Northern Rock was a victim of the global credit crunch, which, as we all know, is all the fault of the Americans.  (The fact no-one was forced to buy these bizarre credit vehicles is handily ignored in that nice view, but never-mind.)  It was a victim of a global event, which hammered banks around the globe.  Northern Rock's mistake was that it had never really expanded its traditional banking arm, relying on mortgages to increase their profits without bringing in more depositors to help with liquidity.  It wasn't a bad plan for many years, but when the perfect storm came, it couldn't weather it.

Regardless of the causes of its failure, it, fairly or not, was used as a symbol of economic mismanagement by the government, by Gordon Brown specifically.  He had built his name and reputation by being the Iron Chancellor, on economic competence, on years of quite stunning performance of the UK economy.  Now, finally, the opposition had a way of attacking that.  They seized on it gleefully, the Tories believing they now had a magic combination - they could accuse Brown of cruel and unfair taxation, and of squandering the money in economic mismanagement.  It was like the 1980s all over again.

But it was worse than that.  Everyone knew Brown had been desperate to avoid nationalisation.  And yet, after months and months, he has been forced to allow it.  This portrayed him as both being forced into doing something, and being a ditherer.  His reputation, his image, his character seemed to be falling apart more and more every day.

And then came the biggie.
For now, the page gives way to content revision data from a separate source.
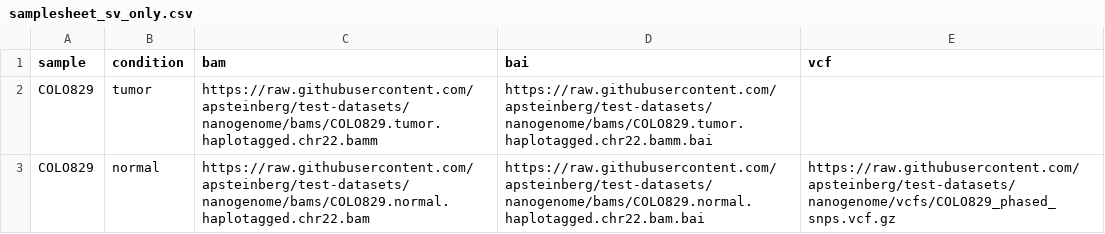
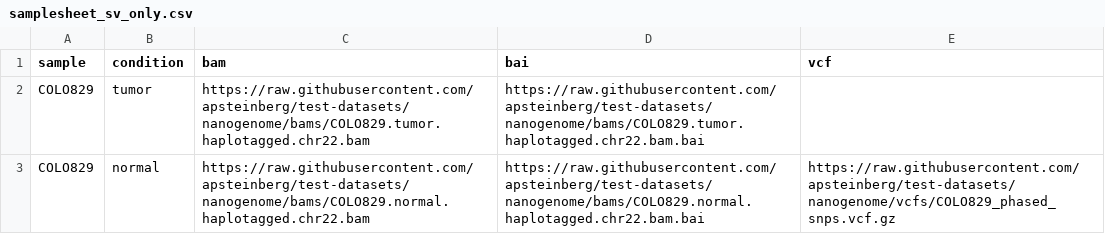
Before and after one commit to apsteinberg/test-datasets, a CSV file: samplesheet_sv_only.csv, drawn as a sheet.

Commit message:
typo fix for samplesheet_sv_only.csv

```diff
--- a/samplesheet_sv_only.csv
+++ b/samplesheet_sv_only.csv
@@ -1,3 +1,3 @@
 sample,condition,bam,bai,vcf
-COLO829,tumor,https://raw.githubusercontent.com/apsteinberg/test-datasets/nanogenome/bams/COLO829.tumor.haplotagged.chr22.bamm,https://raw.githubusercontent.com/apsteinberg/test-datasets/nanogenome/bams/COLO829.tumor.haplotagged.chr22.bamm.bai
+COLO829,tumor,https://raw.githubusercontent.com/apsteinberg/test-datasets/nanogenome/bams/COLO829.tumor.haplotagged.chr22.bam,https://raw.githubusercontent.com/apsteinberg/test-datasets/nanogenome/bams/COLO829.tumor.haplotagged.chr22.bam.bai
 COLO829,normal,https://raw.githubusercontent.com/apsteinberg/test-datasets/nanogenome/bams/COLO829.normal.haplotagged.chr22.bam,https://raw.githubusercontent.com/apsteinberg/test-datasets/nanogenome/bams/COLO829.normal.haplotagged.chr22.bam.bai,https://raw.githubusercontent.com/apsteinberg/test-datasets/nanogenome/vcfs/COLO829_phased_snps.vcf.gz
```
Unlike his other problems, the 10p tax row was something Brown should have seen coming a mile off.  He has no-one to blame but himself for this one.  It was a taxation policy he created and announced as chancellor.  Essentially, there used to be a starting rate of tax of 10% on the first £2,000 above your personal allowance, followed by the basic rate of 22%.  In his last budget, Brown reduced the basic rate of income tax to 20%, and completely abolished the 10% tax rate - replacing it with the basic rate.  What this meant was that for that first £2,000 above your personal allowance, your tax rate was doubled.  Now, the more you earned that was in the basic rate band, the better off you would be - the 2% cut quickly compensated.  But, of course, if you didn't earn much, you lost out a lot.

Of course, it wasn't as simple as this, it rarely is.  Various tax credits, allowances, and benefits changes meant many people weren't affected at all.  But there was a core of people who were badly hit, mainly young single childless people with low incomes.  (Incidentally, a group who have very low voting rates, but I am sure this had no input into the calculations.)

In simple terms: some of the poorest people were paying more tax, while the better off were paying less.

If the economy had been doing well, I doubt this would have been the issue it was.  But while people were starting to suffer with rapidly rising food and petrol prices, this added tax was too much.  Labour MPs, who had presumably not been paying attention when this was announced the previous year, suddenly started screaming for this tax change to be stopped.  The government remained firm - you couldn't go changing any of the tax plans on a whim, the whole worked as a package or not at all.  It was just too complex to fiddle with.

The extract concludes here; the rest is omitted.